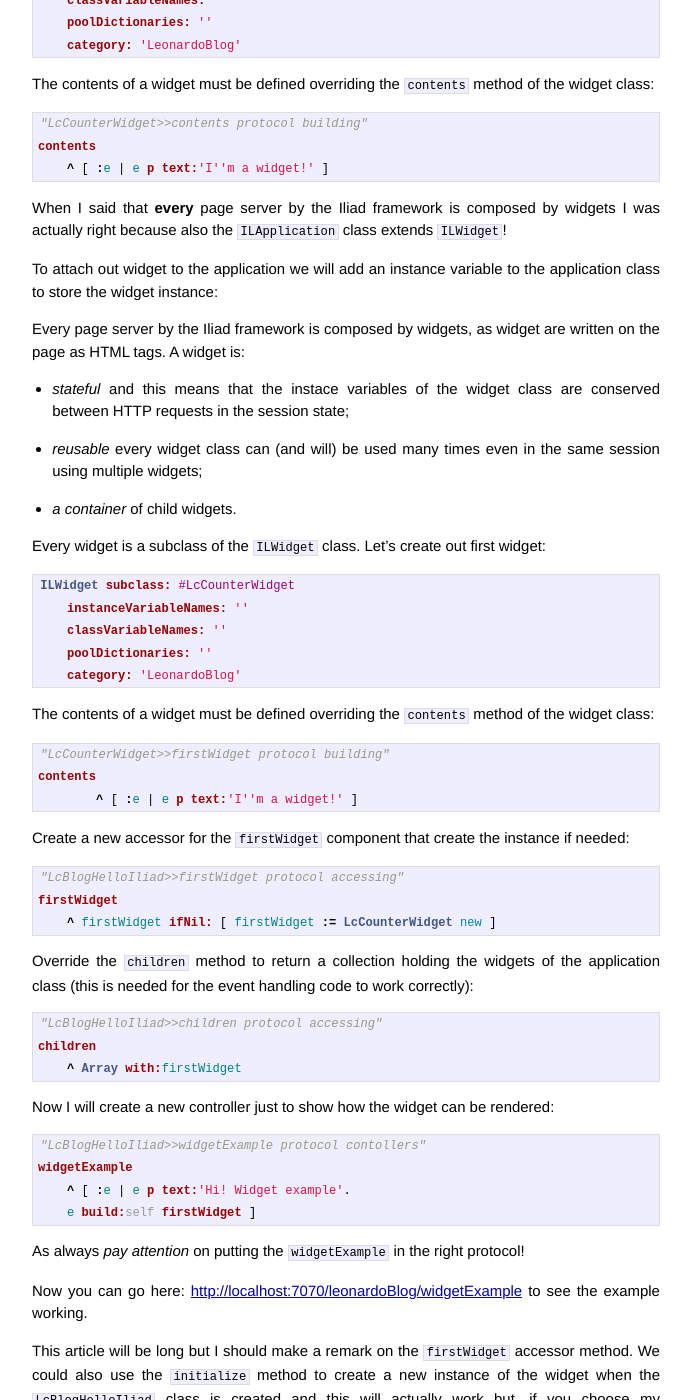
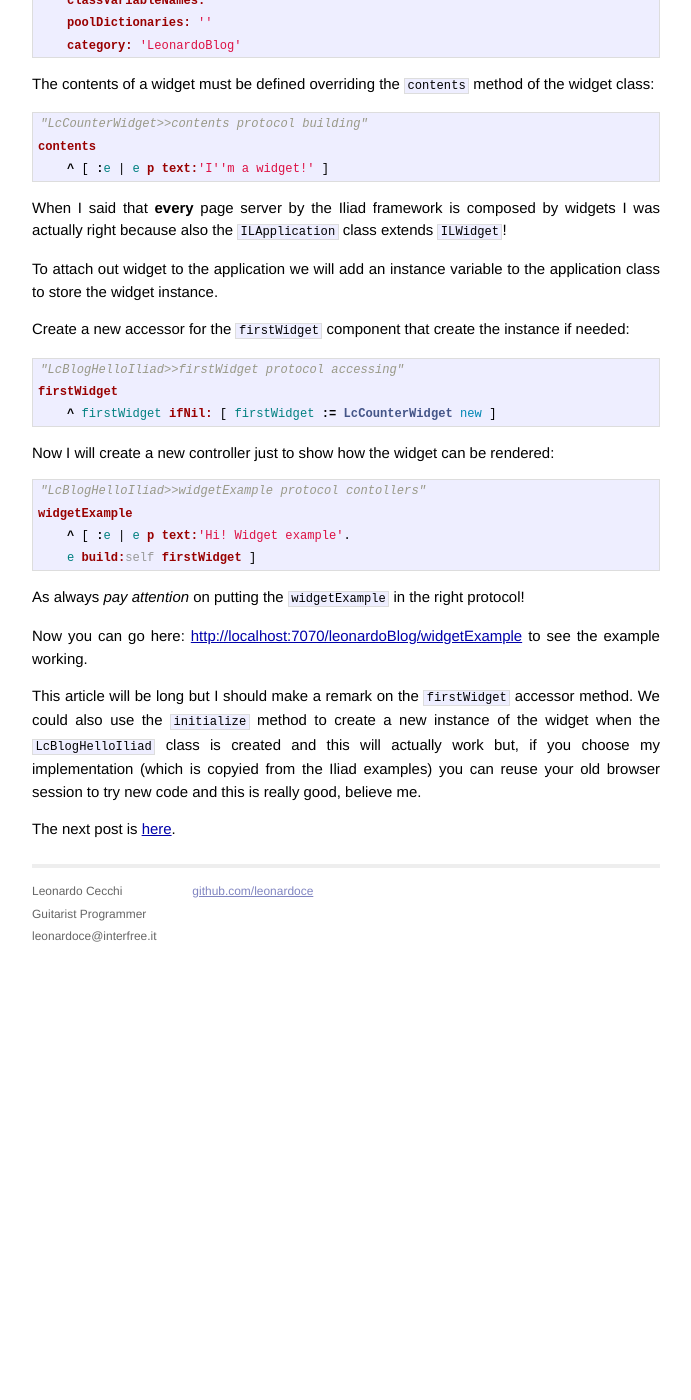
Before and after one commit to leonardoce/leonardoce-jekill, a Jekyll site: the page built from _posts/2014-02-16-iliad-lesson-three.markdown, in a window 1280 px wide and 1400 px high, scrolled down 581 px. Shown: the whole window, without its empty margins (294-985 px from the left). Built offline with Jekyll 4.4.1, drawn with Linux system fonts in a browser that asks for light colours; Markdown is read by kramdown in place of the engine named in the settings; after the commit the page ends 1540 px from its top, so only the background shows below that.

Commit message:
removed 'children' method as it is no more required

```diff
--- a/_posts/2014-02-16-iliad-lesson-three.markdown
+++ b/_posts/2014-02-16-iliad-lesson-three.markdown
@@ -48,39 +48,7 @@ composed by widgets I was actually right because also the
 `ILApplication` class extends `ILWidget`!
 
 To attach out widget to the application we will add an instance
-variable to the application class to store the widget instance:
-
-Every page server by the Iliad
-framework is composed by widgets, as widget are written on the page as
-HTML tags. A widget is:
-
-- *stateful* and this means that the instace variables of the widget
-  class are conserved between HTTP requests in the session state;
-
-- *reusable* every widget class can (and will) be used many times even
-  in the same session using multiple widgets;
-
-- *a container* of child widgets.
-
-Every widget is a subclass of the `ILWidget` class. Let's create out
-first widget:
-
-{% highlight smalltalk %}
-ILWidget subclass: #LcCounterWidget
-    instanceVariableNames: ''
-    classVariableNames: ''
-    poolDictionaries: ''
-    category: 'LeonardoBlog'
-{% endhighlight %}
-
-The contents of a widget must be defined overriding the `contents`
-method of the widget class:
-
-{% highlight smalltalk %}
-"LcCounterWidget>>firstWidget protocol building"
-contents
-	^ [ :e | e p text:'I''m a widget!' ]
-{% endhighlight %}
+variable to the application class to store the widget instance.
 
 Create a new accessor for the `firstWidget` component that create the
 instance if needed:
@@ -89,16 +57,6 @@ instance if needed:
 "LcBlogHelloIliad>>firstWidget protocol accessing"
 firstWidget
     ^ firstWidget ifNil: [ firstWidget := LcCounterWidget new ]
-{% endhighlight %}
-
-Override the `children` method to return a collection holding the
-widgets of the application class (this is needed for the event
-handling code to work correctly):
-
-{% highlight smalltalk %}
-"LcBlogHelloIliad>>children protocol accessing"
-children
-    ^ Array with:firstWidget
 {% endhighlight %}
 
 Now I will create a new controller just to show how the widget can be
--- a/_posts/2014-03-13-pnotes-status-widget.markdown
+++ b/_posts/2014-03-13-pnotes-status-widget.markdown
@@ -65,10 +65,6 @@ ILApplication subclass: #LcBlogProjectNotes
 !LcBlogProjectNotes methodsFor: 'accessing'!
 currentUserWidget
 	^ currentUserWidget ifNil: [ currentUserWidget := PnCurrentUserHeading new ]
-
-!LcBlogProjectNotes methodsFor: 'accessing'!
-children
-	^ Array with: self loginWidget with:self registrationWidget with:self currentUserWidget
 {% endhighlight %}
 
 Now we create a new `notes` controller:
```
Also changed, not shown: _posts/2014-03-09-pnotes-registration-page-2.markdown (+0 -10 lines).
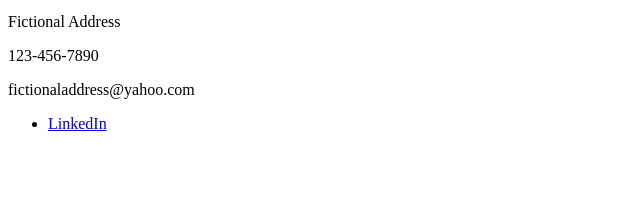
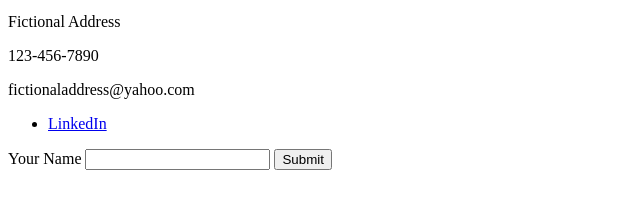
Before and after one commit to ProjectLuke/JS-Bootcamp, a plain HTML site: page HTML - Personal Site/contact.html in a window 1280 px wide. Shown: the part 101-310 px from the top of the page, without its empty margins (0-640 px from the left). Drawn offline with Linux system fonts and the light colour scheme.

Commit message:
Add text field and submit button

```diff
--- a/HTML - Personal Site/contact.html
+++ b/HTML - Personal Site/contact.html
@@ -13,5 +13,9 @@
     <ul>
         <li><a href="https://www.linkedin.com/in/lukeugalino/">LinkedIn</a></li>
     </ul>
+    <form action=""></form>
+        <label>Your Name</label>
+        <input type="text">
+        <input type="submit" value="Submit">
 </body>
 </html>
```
*-*-*
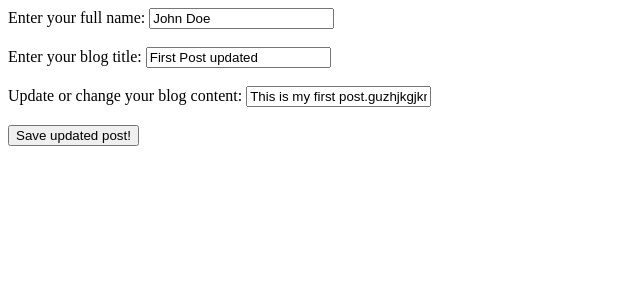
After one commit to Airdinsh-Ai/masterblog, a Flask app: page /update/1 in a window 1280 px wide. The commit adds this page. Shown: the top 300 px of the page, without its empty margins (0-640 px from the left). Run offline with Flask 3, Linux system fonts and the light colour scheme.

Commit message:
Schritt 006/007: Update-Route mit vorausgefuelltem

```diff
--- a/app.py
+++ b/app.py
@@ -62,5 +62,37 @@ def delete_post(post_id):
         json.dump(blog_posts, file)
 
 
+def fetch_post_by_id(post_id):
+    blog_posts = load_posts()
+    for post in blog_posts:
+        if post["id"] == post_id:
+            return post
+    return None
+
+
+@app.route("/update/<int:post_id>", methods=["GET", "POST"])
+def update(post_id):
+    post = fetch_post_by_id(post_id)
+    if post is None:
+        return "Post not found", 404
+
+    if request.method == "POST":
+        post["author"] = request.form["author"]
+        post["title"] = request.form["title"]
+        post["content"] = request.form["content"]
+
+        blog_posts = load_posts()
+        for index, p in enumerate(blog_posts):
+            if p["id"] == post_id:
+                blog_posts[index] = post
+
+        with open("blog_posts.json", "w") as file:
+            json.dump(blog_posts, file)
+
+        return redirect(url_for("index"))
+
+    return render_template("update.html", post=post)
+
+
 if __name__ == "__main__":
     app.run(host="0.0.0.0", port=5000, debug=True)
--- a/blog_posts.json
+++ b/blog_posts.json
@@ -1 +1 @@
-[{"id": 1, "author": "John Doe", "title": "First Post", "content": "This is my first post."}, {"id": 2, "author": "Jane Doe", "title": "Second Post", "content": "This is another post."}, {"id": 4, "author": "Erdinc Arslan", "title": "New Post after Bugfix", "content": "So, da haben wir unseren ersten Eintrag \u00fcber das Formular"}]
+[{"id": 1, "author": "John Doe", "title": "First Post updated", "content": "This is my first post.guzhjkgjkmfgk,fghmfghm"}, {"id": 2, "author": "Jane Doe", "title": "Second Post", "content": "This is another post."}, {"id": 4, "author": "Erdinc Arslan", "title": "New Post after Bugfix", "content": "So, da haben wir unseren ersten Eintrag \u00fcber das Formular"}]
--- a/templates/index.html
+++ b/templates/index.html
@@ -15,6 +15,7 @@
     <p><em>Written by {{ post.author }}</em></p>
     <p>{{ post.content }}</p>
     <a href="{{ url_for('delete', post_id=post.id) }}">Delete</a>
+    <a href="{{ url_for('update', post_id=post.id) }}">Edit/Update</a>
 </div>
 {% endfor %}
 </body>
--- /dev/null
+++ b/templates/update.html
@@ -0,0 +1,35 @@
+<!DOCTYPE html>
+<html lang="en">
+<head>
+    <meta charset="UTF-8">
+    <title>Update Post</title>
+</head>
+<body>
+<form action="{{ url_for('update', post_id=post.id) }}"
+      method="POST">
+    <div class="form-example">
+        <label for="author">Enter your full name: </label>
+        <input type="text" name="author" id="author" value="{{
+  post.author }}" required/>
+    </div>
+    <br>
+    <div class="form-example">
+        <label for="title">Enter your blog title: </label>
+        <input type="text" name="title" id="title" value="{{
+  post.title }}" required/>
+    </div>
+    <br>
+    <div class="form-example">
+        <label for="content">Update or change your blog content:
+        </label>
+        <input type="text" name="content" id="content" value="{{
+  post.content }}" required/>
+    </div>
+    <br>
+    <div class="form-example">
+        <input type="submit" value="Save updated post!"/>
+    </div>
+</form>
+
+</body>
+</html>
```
*-*-*
Exercise goal ▸
What lines in the material mention "index"? Copy every one of them.

Output of the task ▸
+        for index, p in enumerate(blog_posts):
+                blog_posts[index] = post
+        return redirect(url_for("index"))
--- a/templates/index.html
+++ b/templates/index.html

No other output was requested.